LONDON - Muslims around the world are celebrating Eid al-Adha, the feast of sacrifice, the second of two Islamic holidays celebrated worldwide marking the end of the annual pilgrimage or Hajj to the Saudi holy city of Mecca.

Across the world men, women and children prayed and sacrificed animals as part of the celebrations.

Eid al-Adha is the holiest of the two Muslims holidays celebrated each year.

Prayers were held in Myanmar, Azerbaijan and Iraq, while in India police frisked worshippers as they entered mosques amid growing criticism of the treatment of Muslims under Prime Minister Modi's right-wing Hindu nationalist regime.

Some Muslims slaughter a sacrificial animal and split the meat into three parts, one for the family, one for friends and relatives, and one for the poor.

The act is done to honour willingness of Ibrahim to sacrifice his son as an act of obedience to God's command, as told in the Quran. However, before he was able to sacrifice his son, God provided him with a sheep to kill instead.

This year's celebration comes amid escalating tensions in Kashmir, Indian's only Muslim majority region.

The Pakistani government has called for the festival to be observed in a 'simple manner' this year, to express solidarity with Kashmiris living on the Indian side of the divided region.

On August 5, India dropped a constitutional provision that had allowed its only Muslim-majority state, Jammu and Kashmir, to make its own laws, and also broke up the state into two federally administered territories.

The changes are the most sweeping in the nearly 30 years that India has been battling a revolt in its portion of Kashmir, parts of which are claimed by Pakistan and China.
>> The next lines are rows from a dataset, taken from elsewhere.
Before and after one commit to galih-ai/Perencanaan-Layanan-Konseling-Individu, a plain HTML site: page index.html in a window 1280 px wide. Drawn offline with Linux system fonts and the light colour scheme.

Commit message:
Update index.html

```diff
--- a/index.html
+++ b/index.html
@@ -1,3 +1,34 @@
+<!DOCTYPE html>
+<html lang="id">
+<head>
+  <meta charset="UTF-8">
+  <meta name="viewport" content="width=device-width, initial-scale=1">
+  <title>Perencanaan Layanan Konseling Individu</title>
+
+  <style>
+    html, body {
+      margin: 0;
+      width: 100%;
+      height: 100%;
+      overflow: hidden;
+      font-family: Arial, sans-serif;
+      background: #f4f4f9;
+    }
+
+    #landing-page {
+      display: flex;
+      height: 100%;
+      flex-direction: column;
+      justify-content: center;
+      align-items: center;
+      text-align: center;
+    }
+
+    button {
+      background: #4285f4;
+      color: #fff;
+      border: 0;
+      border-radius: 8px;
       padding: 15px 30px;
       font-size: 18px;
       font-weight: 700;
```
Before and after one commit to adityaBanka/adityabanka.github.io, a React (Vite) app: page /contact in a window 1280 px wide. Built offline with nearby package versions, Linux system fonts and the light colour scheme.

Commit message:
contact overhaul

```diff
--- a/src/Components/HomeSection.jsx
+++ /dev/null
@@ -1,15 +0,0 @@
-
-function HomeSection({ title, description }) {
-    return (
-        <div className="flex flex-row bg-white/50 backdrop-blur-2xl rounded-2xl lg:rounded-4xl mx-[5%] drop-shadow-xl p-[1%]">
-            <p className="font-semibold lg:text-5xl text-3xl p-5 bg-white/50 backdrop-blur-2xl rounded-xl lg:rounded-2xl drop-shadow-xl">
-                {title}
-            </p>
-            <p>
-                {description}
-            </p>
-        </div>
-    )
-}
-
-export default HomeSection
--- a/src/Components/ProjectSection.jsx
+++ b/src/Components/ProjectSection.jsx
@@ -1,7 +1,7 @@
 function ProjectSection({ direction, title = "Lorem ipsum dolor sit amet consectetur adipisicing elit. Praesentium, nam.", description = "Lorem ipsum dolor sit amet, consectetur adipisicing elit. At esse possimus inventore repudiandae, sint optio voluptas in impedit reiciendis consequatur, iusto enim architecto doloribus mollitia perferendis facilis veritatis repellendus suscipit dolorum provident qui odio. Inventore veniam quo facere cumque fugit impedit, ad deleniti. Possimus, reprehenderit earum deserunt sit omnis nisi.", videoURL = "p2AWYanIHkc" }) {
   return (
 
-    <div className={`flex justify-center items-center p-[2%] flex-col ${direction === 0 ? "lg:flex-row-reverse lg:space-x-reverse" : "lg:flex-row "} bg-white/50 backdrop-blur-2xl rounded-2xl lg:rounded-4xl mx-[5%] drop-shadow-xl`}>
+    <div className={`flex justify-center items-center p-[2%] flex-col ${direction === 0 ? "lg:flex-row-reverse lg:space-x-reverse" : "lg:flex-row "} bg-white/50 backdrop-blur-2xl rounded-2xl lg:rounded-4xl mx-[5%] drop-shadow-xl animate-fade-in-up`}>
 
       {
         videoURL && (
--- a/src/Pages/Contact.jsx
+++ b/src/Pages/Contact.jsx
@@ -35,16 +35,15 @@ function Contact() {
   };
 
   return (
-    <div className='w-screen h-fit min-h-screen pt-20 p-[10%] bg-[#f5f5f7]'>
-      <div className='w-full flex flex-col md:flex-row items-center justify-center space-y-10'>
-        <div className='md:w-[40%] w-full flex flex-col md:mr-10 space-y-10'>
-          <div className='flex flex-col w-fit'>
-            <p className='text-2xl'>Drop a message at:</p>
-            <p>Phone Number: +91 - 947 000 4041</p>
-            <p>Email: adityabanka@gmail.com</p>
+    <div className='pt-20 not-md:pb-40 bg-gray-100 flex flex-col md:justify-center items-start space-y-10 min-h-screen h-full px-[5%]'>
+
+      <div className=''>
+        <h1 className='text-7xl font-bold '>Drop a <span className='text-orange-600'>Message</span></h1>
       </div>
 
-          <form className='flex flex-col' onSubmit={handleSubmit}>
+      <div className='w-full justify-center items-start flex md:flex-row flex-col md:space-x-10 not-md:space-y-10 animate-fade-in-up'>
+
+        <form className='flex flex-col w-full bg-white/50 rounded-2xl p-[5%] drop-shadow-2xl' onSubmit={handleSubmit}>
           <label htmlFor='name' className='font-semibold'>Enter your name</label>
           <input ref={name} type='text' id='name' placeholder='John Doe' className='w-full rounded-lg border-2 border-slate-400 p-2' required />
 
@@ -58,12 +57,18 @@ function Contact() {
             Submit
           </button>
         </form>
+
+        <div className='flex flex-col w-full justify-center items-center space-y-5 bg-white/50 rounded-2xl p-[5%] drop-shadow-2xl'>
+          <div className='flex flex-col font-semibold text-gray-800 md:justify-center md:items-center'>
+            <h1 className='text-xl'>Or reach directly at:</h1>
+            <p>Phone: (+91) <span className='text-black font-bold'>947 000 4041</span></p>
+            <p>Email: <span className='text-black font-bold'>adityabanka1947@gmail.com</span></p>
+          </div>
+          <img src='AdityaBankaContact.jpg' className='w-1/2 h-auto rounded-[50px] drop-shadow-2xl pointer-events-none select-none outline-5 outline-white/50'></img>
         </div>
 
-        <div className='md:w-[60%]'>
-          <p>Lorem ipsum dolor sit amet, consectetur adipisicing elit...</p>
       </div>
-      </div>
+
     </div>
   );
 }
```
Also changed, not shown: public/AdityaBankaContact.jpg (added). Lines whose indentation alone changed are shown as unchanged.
Pakistan expelled India's ambassador and suspended trade in anger at New Delhi's latest move.

On Monday Pakistan's foreign minister Shah Mahmood Qureshi travelled to Muzaffarabad, capital of Pakistan-administered Kashmir, to offer Eid prayers at a mosque there.(FA)